But let’s look at that one incident which has caused so much jabber and the use of so many hours of broadcast time and published pages. An MP, Andrew Mitchell, who has left on his bike through the main exit of Downing Street many times previously, is stopped by a police officer and told to leave by the pedestrian exit. What a petty, jumped-up, officious little jobs-worth! Yes, I mean the police officer, not the MP. What possible justification could he have for doing this apart from asserting his own sense of self-importance? What law was he attempting to uphold? The MP concerned had every right to be angry. But what a waste of time and money over something so ridiculously petty. Endless hours of wasted airtime & pages of newsprint. Yes, police officers deserve respect just like everybody else, including bike-riding MPs going through the gate they’ve always used. But don’t demand respect when you’ve shown none.
Let’s get this straight. The police are civilians in uniform, although they sometimes tend to let the power go to their heads because, after all, power corrupts. In certain cases of course, the very power the police are granted attracts the wrong individuals into the police force in the first place, like Simon Harwood, the one who killed Ian Tomlinson during the G20 protest. They like to see themselves as “The Law” but in fact they are nothing of the kind – they don’t make laws, they don’t test laws and they don’t execute laws. That’s for parliament and the judiciary. The police force I’ve born witness to is a place of a majority of honourable hard working people whose working lives are beset by the effects of officers who get drunk on power, individuals who indulge in corruption or nepotism or violence, and those who engage in rumour-mongering, or coaching & falsifying statements. Worst of all are the ones who protect those guilty of repeated offences, which occurred in the case of Simon Harwood; if he had been dismissed earlier, Ian Tomlinson would be alive today. Although in the minority, these incidents are destroying the reputation of the police.
Don’t make the MP apologise to the police.
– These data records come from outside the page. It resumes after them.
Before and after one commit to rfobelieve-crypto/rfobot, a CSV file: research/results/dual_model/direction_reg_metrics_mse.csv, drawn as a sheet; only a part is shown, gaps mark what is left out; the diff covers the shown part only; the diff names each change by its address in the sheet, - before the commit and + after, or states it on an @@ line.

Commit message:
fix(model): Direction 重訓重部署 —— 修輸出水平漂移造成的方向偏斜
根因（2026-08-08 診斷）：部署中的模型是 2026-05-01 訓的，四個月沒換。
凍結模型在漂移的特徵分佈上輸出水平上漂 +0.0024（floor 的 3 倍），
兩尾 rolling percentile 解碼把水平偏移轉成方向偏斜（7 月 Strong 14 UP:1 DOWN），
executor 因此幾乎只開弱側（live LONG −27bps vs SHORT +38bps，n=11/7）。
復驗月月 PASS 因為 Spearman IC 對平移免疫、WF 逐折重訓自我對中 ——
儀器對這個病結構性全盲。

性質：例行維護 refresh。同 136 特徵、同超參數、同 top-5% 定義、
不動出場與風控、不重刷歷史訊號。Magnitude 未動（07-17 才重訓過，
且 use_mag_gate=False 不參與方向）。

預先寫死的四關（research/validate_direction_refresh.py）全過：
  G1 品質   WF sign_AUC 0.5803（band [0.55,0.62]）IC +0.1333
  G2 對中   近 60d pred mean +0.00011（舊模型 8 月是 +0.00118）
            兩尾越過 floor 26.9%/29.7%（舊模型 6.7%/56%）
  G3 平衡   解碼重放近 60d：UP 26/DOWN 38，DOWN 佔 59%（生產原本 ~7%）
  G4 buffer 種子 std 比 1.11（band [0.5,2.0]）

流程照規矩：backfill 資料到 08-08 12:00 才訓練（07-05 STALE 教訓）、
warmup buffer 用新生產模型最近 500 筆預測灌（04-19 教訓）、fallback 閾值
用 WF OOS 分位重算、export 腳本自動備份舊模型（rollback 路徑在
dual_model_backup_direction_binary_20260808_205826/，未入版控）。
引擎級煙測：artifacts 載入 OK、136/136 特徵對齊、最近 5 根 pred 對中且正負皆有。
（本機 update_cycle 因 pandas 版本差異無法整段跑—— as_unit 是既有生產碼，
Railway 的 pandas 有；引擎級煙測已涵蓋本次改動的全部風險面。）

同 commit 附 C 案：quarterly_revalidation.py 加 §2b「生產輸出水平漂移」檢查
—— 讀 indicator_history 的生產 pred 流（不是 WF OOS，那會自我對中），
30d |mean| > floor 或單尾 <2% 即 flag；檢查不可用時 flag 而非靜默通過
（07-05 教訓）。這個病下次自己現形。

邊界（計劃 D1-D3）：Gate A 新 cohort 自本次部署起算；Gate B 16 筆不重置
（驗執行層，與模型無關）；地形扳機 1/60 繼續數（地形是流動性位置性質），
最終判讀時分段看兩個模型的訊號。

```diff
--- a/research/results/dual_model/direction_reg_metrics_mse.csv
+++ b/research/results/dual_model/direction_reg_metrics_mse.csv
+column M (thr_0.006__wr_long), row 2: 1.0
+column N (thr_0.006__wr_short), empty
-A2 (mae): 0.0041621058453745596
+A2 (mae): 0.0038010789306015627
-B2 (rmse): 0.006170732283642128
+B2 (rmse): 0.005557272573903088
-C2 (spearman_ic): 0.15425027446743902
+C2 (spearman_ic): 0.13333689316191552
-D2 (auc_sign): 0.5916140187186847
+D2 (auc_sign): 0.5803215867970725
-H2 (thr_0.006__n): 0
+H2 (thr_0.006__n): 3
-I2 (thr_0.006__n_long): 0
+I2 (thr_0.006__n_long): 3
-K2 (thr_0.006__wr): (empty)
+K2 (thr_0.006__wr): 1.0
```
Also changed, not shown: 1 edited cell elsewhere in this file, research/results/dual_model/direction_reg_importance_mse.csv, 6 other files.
Make the policeman concerned stand up and justify his own actions, or go and find a new job where he won’t do any more damage. Please… for the sake of the police force and its reputation, as well as for the cohesion of our society. The misuse of power destroys respect, and without respect there is no authority, and in turn no power to effect change.